New figures published by the government today reveal how well the country’s multi-academy trusts are performing.
The Department for Education’s MAT league tables rank chains based on their progress scores and other metrics recorded in last summer’s GCSEs.
The data covers 102 trusts with three or more schools that have been with them for at least three years.
Here’s what we found.
1. MAT progress scores have improved, but they’re still behind
Nationally, the progress 8 score of pupils in MATs measured in the league tables was -0.02 last year.
This is up from -0.04 in 2018, but still below the 0.01 score for all state-funded mainstream schools.
The proportion of MATs with below-average progress scores is also larger than the proportion with above-average scores, at 39 per cent and 31 per cent respectively.
The EBacc entry rate among MATs was 38 per cent last year. Among state-funded mainstream schools more widely, it was 41 per cent.
2. Star Academies still in pole position, but progress score halved
Star Academies, which topped last year’s MAT league tables under its previous name, Tauheedul, is number one for Progress 8 again this year, with an average score of 0.74.
However, this is a lot lower than the trust’s score in 2018, which was 1.42.
The trust is closely followed by the Dixons Academies trust, with a score of 0.72 (down from 0.83 last year) and the Cardinal Hume Academies Trust on 0.71.
Overall, six trusts have “well above average” progress scores. The other three are the Diocese of London (0.6), the Education and Leadership Trust (0.59) and the Gorse Academies Trust (0.59).
3. Trust founded by Presidents Club co-chair is bottom of the league
At the bottom of the league table for Progress 8 is the Meller Educational Trust, an academy chain founded by former DfE board member David Meller. The trust had an average progress score of -0.67 last year.
Meller took a leave of absence from the trust in early 2018 following allegations of sexual harassment by diners at the exclusive Presidents Club charity dinner, of which he was an organiser and co-chair. Company records show he resigned as a trustee in February 2018.
Other trusts at the bottom include the University of Wolverhampton multi-academy trust, which has been criticised for its financial management, and the University of Chester Academies Trust, which has since given up all of its schools.
4. The disadvantage gap is still widening
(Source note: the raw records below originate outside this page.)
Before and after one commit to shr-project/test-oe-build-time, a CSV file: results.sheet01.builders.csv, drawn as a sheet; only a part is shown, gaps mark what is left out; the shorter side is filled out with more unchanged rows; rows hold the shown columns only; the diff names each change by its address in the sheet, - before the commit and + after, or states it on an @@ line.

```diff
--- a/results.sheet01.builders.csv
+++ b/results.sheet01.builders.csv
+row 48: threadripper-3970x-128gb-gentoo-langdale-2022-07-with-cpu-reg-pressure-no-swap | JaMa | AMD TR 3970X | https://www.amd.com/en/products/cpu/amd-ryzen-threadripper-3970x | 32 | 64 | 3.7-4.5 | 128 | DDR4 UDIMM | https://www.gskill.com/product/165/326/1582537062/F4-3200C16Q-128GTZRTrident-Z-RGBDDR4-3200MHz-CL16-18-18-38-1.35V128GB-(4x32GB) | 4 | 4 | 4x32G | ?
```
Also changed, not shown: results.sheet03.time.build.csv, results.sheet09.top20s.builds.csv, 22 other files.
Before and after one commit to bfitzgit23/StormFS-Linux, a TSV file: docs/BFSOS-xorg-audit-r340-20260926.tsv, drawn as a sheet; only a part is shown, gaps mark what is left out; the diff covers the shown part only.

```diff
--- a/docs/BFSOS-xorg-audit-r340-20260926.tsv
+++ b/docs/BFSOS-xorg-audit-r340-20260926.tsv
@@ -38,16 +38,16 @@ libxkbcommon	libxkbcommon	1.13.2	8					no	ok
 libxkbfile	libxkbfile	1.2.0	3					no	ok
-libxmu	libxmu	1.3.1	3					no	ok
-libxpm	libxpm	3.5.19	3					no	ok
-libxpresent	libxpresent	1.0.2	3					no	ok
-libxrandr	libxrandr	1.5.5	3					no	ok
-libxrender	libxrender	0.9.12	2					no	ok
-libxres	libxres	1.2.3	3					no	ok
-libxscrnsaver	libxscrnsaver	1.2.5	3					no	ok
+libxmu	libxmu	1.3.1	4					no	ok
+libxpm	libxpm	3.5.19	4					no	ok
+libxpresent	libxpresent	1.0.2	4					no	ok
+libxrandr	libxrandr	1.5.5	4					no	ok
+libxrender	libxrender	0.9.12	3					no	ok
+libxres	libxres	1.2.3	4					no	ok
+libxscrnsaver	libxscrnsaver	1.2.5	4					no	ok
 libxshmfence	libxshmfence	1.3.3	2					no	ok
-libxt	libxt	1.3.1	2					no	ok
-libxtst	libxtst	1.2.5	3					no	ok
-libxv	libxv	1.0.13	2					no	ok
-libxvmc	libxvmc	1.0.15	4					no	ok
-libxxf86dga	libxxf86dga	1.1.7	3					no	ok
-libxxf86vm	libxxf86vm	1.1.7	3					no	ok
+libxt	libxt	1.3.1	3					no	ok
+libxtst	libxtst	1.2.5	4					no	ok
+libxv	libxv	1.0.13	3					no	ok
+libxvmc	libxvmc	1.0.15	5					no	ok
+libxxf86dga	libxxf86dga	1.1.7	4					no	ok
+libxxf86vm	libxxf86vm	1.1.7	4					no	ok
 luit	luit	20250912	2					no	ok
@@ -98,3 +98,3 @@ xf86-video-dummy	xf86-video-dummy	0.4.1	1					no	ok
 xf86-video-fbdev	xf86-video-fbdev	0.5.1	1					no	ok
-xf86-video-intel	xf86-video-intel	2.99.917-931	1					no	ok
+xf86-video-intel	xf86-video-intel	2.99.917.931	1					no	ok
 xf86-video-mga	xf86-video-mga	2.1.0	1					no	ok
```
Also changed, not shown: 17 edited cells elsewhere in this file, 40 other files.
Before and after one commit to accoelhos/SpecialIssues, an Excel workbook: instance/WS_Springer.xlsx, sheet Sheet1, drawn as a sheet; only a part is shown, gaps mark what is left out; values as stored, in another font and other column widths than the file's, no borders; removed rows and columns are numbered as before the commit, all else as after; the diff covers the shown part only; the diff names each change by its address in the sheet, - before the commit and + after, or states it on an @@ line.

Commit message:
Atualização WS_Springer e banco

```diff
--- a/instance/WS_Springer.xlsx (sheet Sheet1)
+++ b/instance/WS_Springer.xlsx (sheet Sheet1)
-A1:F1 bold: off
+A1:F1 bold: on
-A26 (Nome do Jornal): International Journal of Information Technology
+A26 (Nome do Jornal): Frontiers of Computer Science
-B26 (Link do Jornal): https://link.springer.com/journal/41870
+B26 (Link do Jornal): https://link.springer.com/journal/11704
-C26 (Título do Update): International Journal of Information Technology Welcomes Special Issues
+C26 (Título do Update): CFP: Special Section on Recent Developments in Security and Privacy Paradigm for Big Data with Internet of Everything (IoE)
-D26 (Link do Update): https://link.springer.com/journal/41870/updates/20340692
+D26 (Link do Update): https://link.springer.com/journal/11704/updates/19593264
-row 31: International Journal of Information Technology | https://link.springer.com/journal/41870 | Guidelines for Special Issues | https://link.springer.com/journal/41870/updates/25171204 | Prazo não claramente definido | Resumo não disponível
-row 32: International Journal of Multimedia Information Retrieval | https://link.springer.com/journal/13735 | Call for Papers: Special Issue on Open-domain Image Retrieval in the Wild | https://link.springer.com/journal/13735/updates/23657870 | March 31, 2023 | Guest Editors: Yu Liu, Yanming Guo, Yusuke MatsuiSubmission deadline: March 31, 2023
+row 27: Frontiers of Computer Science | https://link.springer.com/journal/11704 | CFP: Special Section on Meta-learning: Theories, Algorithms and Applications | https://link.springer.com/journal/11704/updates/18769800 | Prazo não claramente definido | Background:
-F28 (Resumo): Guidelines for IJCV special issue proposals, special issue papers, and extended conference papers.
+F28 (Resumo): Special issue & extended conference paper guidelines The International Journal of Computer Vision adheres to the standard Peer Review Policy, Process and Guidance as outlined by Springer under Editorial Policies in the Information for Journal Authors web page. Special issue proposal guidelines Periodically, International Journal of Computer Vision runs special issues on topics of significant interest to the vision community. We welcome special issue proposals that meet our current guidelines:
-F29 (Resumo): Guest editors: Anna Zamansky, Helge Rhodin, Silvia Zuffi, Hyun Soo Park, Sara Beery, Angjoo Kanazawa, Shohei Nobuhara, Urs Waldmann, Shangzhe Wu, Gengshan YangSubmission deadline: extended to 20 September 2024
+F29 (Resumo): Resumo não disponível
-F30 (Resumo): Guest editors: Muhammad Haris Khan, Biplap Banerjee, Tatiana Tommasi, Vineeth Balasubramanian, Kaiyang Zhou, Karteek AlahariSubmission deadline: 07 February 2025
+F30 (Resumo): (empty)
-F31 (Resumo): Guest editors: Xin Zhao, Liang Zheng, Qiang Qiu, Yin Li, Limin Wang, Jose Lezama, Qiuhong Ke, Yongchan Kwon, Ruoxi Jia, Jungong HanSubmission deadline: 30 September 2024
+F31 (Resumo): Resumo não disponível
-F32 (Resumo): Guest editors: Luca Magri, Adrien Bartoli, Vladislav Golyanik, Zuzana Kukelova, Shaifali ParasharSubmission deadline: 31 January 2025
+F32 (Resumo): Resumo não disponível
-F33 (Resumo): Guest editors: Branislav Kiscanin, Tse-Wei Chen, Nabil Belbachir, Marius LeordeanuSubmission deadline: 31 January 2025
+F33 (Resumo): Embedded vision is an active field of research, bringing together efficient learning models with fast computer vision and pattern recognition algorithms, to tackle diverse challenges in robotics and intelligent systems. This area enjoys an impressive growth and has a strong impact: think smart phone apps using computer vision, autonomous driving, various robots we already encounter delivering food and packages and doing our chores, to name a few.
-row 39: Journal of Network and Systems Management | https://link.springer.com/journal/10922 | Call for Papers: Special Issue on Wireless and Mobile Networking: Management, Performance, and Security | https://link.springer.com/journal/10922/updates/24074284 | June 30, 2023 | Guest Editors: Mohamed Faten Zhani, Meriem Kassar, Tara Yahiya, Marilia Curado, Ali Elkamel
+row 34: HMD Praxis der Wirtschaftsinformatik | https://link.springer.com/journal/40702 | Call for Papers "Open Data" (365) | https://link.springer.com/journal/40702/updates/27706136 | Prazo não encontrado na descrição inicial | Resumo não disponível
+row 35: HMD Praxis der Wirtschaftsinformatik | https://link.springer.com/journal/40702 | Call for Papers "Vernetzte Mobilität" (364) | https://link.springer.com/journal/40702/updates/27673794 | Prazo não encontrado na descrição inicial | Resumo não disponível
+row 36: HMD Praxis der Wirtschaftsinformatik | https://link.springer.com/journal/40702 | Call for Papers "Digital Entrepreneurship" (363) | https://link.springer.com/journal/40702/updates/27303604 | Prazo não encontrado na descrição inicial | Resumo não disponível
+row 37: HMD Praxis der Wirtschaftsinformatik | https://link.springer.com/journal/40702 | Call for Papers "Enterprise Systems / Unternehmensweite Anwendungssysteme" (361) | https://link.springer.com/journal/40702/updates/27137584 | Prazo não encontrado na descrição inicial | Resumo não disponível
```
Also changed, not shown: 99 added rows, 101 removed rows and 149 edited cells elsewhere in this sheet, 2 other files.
Updated headline data for all state-funded schools has also been published today. It means we can analyse the performance of different groups of pupils.
The data shows that the disadvantage gap – the difference in performance between poorer pupils and their better-off peers – widened again last year.
The gap of 3.70 in 2019 is higher than it was in 2018 (3.68) and 2017 (3.66), but is still lower than it was in 2011 (4.07). The gap was closing until 2017.
Dr. Maria Neophytou, director of social mobility charity Impetus, said the gap was closing “so slowly it will take until 2066 to close the gap entirely”.
“That’s a hundred year’s from England’s men winning the football world cup,” she added.
“It’s unacceptable that too many young people leave school without vital passes in English and maths – the absolute basics.”
5. Progress of white pupils worsens
The average progress score of white pupils slumped last year, while most other ethnicities saw their progress improve.
White pupils had an average progress 8 score of -0.11 in 2019, lower than the -0.10 they scored in 2018.
At the same time, the progress scores of mixed-race pupils improved from -0.02 to 0, black pupils from 0.12 to 0.13 and Asian pupils from 0.45 to 0.47.
Only Chinese pupils also saw their average progress score fall – from 1.03 in 2018, to 0.86 last year, though they remain the highest performing ethnic group in terms of progress 8.
However, the data is based on the outcomes of just 1,697 Chinese pupils, meaning it is easier for large fluctuations in scores as these can be based on the results of a smaller number of pupils.
Although black pupils overall had an above-average progress 8 score in 2019, this masks poor performance among black Caribbean pupils, who had an average score of -0.31.
The lowest-performing sub-group was those of Irish traveller heritage, who had an average progress score of -1.05.
6. SEN pupils still far behind their peers
Pupils with special educational needs are still massively underperforming when it comes to both their progress 8 and attainment 8 scores.
In 2019, the average attainment 8 score among SEN pupils was 27.6, compared with a score of 49.9 for pupils without SEN.
SEN pupils had an average progress 8 score of -0.62, while those with no identified SEN scored 0.08.
The gap is even wider for those with a statement of SEN or education, health and care plan, who scored an average progress 8 score of -1.17.
“Some groups of disadvantaged pupils make less progress than others because of challenges in their lives, and this can penalise schools with more disadvantaged pupils,” warned Duncan Baldwin, deputy policy director of the Association of School and College Leaders.
The data also shows smaller gaps between boys and girls (44 and 49.5 respectively) and disadvantaged and non-disadvantaged pupils (36.7 and 50.3).
Native English speakers and those whose first language is not English have very similar average attainment 8 scores.